Freedom of Worship (1943) is a collection of profile portraits, close-ups of people of all different faces praying and showing devotion to their respective gods. While the Post did not allow for different races to be portrayed on their cover, there is a feeling of diversity through the use of few colors, light, and age of the models.

Freedom from Fear (1943) showed two parents tucking their two children into bed. The father holds the newspaper with headlines of the bombing of London.  The painting shows concerns for the future of the children and the children are most likely symbolic for America.  The painting portrays a belief that a parent will do anything for their children; thus America has no fear in engaging the enemy to win the war.

Freedom from Want (1943), sometimes called Thanksgiving, is still today, the most popular and the most famous. The painting portrays three generations of a family around a table at Thanksgiving. The oldest father is standing at the head of the table as the mother is about to place a large turkey in front of him. The painting is intended to show that despite the difficulties the country was facing, traditional American family values will always remain important. Today, however, while the imagery of the Thanksgiving painting has endured, it has been replicated and reimagined in many pop cultural forms in an attempt to redefine contemporary societal perceptions but continues the iconic representation of American tradition, social customs, and familial interpretations.   
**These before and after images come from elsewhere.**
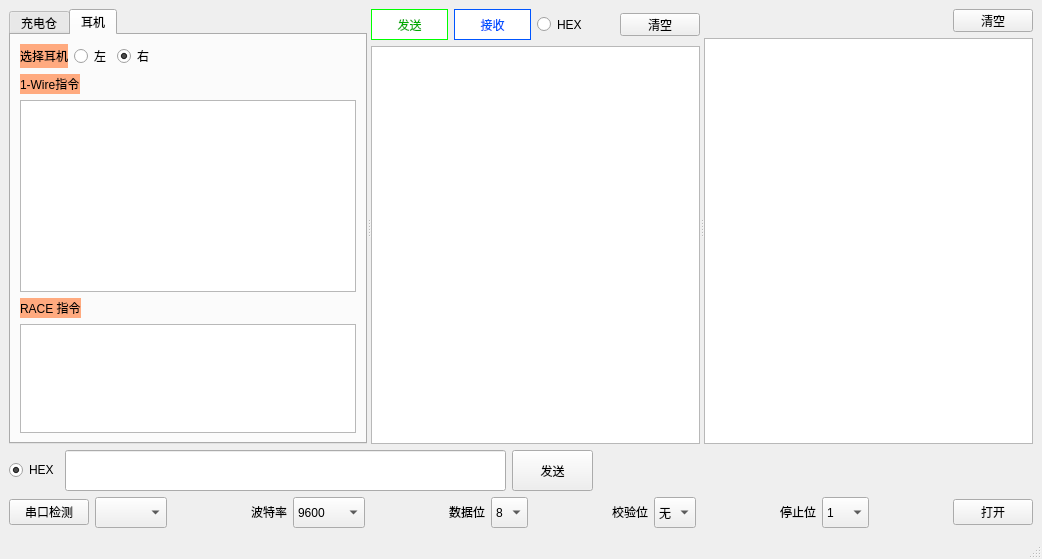
Qt form mainwindow.ui (LinZephyr/mew_tw200_test) before a commit.
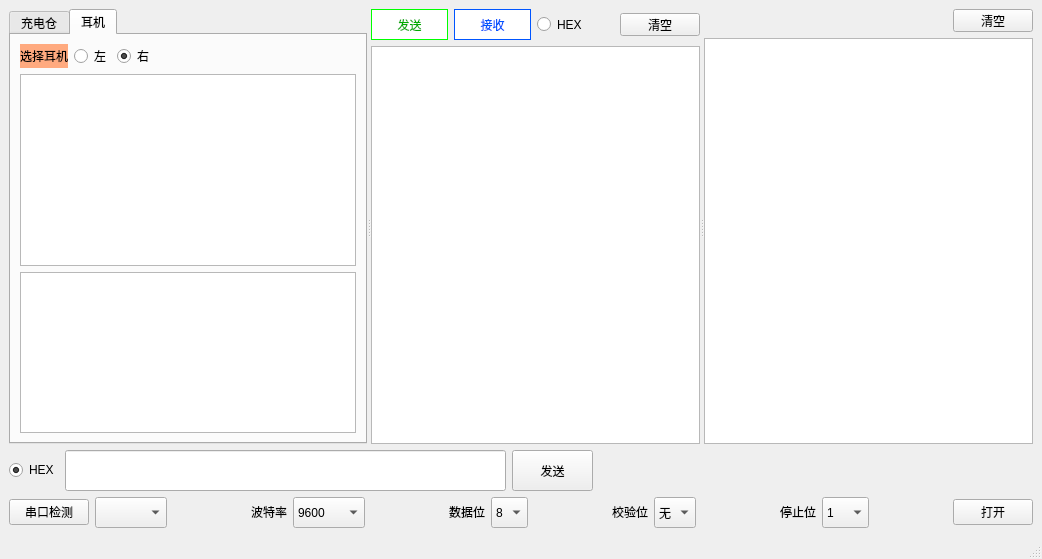
The same form after that commit. Icons and pictures are not drawn.

Commit message: <perf>  调整耳机测试项目框,去掉"1-wire命令" 和"RACE命令" label.

```diff
--- a/mainwindow.ui
+++ b/mainwindow.ui
@@ -316,34 +316,6 @@
            </item>
           </layout>
          </item>
-         <item>
-          <layout class="QHBoxLayout" name="horizontalLayout_12">
-           <item>
-            <widget class="QLabel" name="onewire_lbl">
-             <property name="styleSheet">
-              <string notr="true">font: 10pt &quot;黑体&quot;;
-background-color: rgb(255, 170, 127);</string>
-             </property>
-             <property name="text">
-              <string>1-Wire指令</string>
-             </property>
-            </widget>
-           </item>
-           <item>
-            <spacer name="horizontalSpacer_3">
-             <property name="orientation">
-              <enum>Qt::Horizontal</enum>
-             </property>
-             <property name="sizeHint" stdset="0">
-              <size>
-               <width>40</width>
-               <height>20</height>
-              </size>
-             </property>
-            </spacer>
-           </item>
-          </layout>
-         </item>
          <item>
           <widget class="QTableWidget" name="onewire_tbl">
            <property name="sizePolicy">
@@ -363,50 +335,9 @@
            </property>
           </widget>
          </item>
-         <item>
-          <layout class="QHBoxLayout" name="horizontalLayout_10">
-           <item>
-            <widget class="QLabel" name="race_lbl">
-             <property name="styleSheet">
-              <string notr="true">font: 10pt &quot;黑体&quot;;
-background-color: rgb(255, 170, 127);</string>
-             </property>
-             <property name="text">
-              <string>RACE 指令</string>
-             </property>
-            </widget>
-           </item>
-           <item>
-            <spacer name="horizontalSpacer_4">
-             <property name="orientation">
-              <enum>Qt::Horizontal</enum>
-             </property>
-             <property name="sizeHint" stdset="0">
-              <size>
-               <width>40</width>
-               <height>20</height>
-              </size>
-             </property>
-            </spacer>
-           </item>
-          </layout>
-         </item>
          <item>
           <widget class="QTableWidget" name="race_tbl"/>
          </item>
-         <item>
-          <spacer name="verticalSpacer_2">
-           <property name="orientation">
-            <enum>Qt::Vertical</enum>
-           </property>
-           <property name="sizeHint" stdset="0">
-            <size>
-             <width>20</width>
-             <height>40</height>
-            </size>
-           </property>
-          </spacer>
-         </item>
         </layout>
        </widget>
       </widget>
```
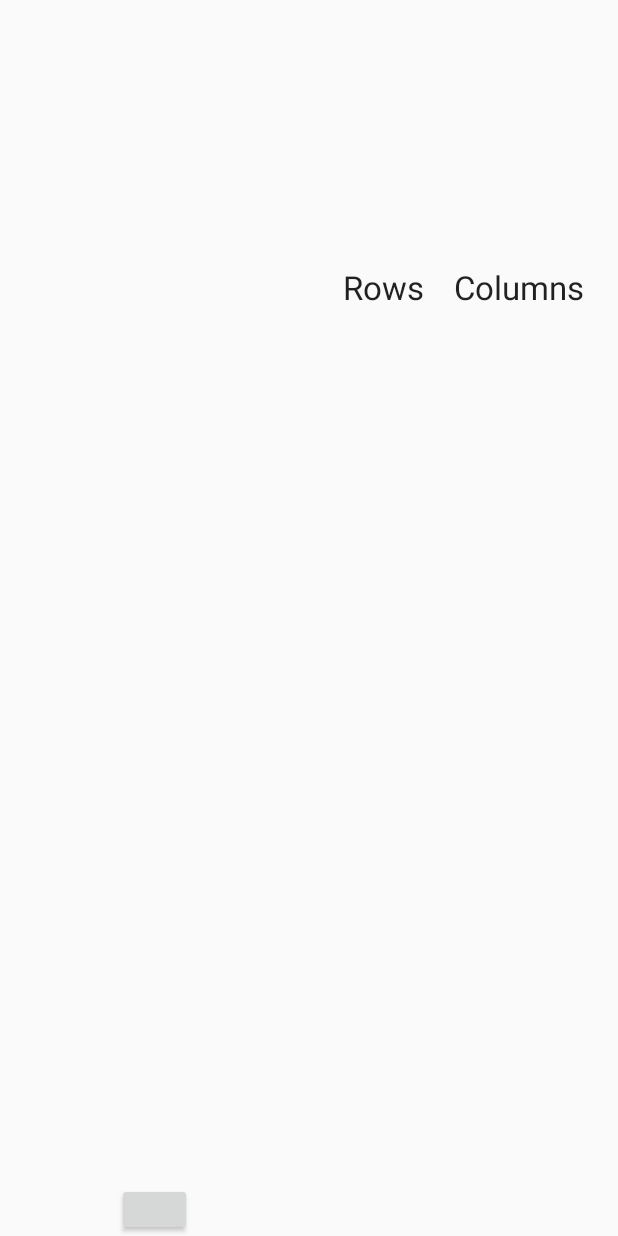
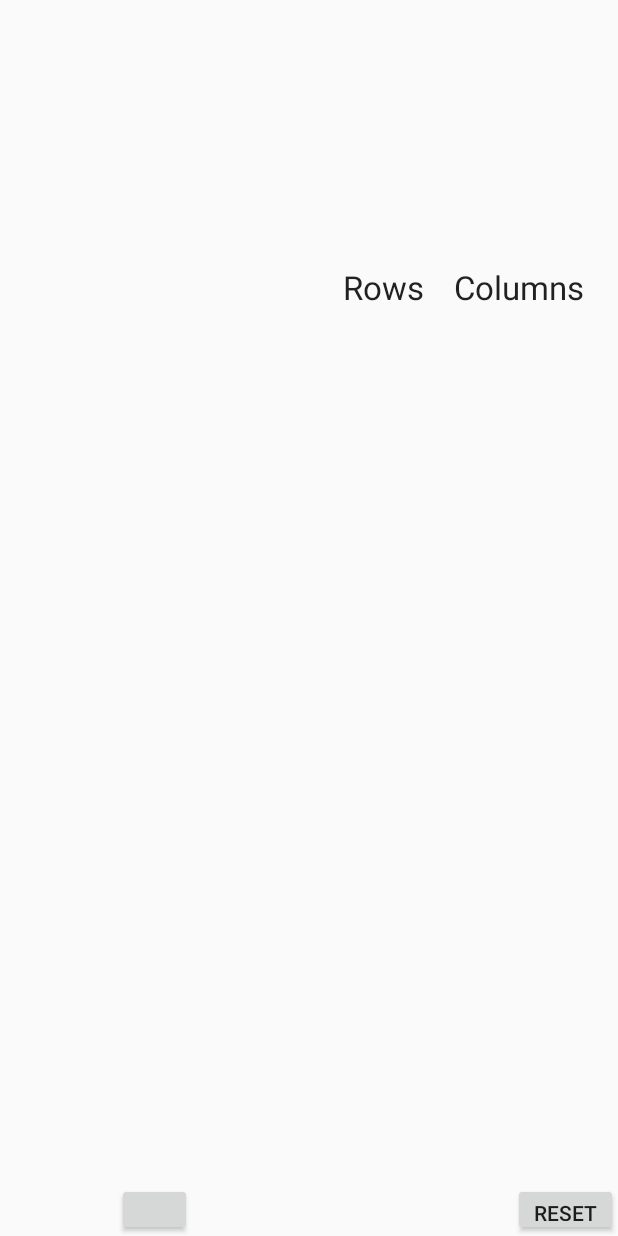
Before and after one commit to Kritten/touchpivot, an Android app: the screen it shows after launch (MainActivity), on a phone screen of 412 x 824 dp. Run offline under Robolectric (Android 15) with nearby library versions, the phone set to English and light mode, and no system bars; libraries missing offline, so code that uses them is left out: com.github.mikephil.charting; 12 statements that could not run were skipped.

Commit message:
added reset button

```diff
--- a/app/src/main/java/de/uni_weimar/touchpivot/MainActivity.java
+++ b/app/src/main/java/de/uni_weimar/touchpivot/MainActivity.java
@@ -31,6 +31,7 @@ public class MainActivity extends AppCompatActivity{
     private RelativeLayout dataView;
     private SemiCircularRadialMenu mMenu;
     private Button fanMenuButton;
+    private Button resetButton;
     private boolean fanActivated = false;
 
     ArrayList<String> columnHeaders;
@@ -51,10 +52,17 @@ public class MainActivity extends AppCompatActivity{
         // init fan menu
         dataView = (RelativeLayout) findViewById(R.id.data_view);
         fanMenuButton = (Button) findViewById(R.id.fan_menu_button);
+        resetButton = (Button) findViewById(R.id.reset_button);
         fanMenuButton.setOnClickListener(new View.OnClickListener() {
             @Override
             public void onClick(View v) {
                 showFanMenu();
+            }
+        });
+        resetButton.setOnClickListener(new View.OnClickListener() {
+            @Override
+            public void onClick(View v) {
+                dataManager.setPivot("");
             }
         });
         initFanMenu(columnHeaders);
--- a/app/src/main/res/layout/activity_main.xml
+++ b/app/src/main/res/layout/activity_main.xml
@@ -13,6 +13,8 @@
         android:layout_width="match_parent"
         android:layout_height="match_parent"
         android:layout_weight="1">
+
+
 
         <Button
             android:id="@+id/fan_menu_button"
@@ -32,6 +34,8 @@
             android:layout_height="match_parent"
             android:padding="5dp"
             android:visibility="gone" />
+
+
 
 
     </RelativeLayout>
@@ -118,7 +122,13 @@
             android:layout_width="match_parent"
             android:layout_height="match_parent"
             android:layout_weight="1">
-
+            <Button
+                android:id="@+id/reset_button"
+                android:layout_width="70dp"
+                android:text="Reset"
+                android:layout_height="35dp"
+                android:layout_alignParentRight="true"
+                android:layout_alignParentBottom="true" />
         </RelativeLayout>
     </LinearLayout>
 </LinearLayout >
```
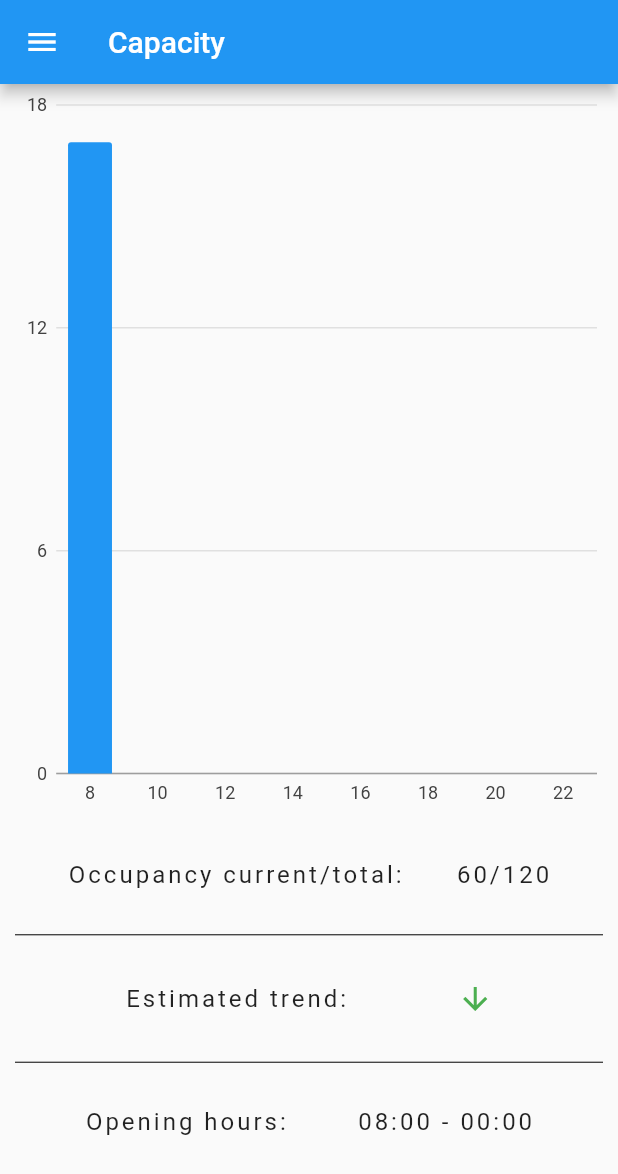
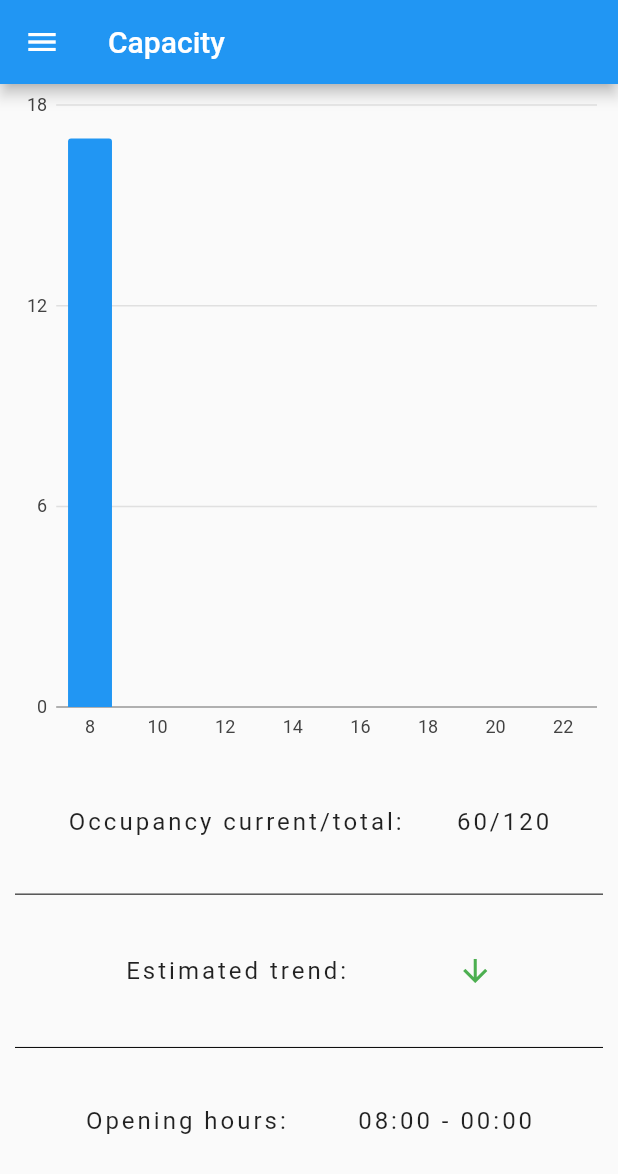
Before and after one commit to mobileappdevhm19/lust-LibraryUniversalSwissTool, a Flutter app: the screen it shows after launch, on a phone screen of 412 x 824 dp. Shown: the top 1174 px of the screen. Run offline on Flutter 3.47's test engine with Material 2 defaults, Android fonts, the phone set to English and light mode, and no system bars; our stand-ins replace charts_flutter.

Commit message:
use 5 column design 3 * 20 to 2*20 percent

```diff
--- a/lust/lib/pages/capacityPage.dart
+++ b/lust/lib/pages/capacityPage.dart
@@ -31,18 +31,20 @@ class _CapacityPageState extends State<CapacityPage> {
           title: Text(title),
         ),
         drawer: MenuDrawer.getDrawer(context),
-        body: ListView(children: [
+        body: ListView(
+            reverse: false,
+            children: [
           Container(
             margin: const EdgeInsets.only(left: 10),
-            height: _height * 0.66,
+            height: _height * 0.60,
             child: CapacityGraph.fromLibrary(library),
           ),
           Container(
             alignment: Alignment.center,
-            height: _height * 0.33,
+            height: _height * 0.4,
             margin: const EdgeInsets.only(left: 10, right: 10),
             child: CapacityInfo(library),
-          )
+          ),
         ]));
   } // build
 }
```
Norman Rockwell’s life is a terrific example of an artist who shifted away from European modernism to embrace subjects of their homeland whether real or imagined. Rockwell and other regionalist painters were able to capture the spirit and character through a figurative narrative, bringing back art-as-storytelling, while being rendered in precise believable detail. American Regionalists painted familiar subjects and situations in ways that would be accessible and accepted by the general public. These American artists, although not organized in defining their style, began to establish a uniquely American style of art.  Norman Rockwell was clearly one of the most popular artists from the the1930s, and into the early 1950s, that sought a national form of realism that would connect with the values of ordinary people throughout America, and he still remains a favorite icon today. 

Rockwell’s Willie Gillis character on cover of the Post magazine.

Rosie the Riveter character on cover of the Post magazine

https://www.nrm.org/wp2016/wp-content/uploads/2017/01/Four-Freedoms-composite.jpg The Four Freedoms. (1943)

By Gary

Gary is a full-time Business Management instructor at Fullerton College. Gary has worked on various art projects for over 30 years. Gary's choice medium is Glass. Blowing, fusing, and mosaics are some of the various method he practices. Gary is a cyclist and will be participating in the Aids Lifecycle (www.545miles.com).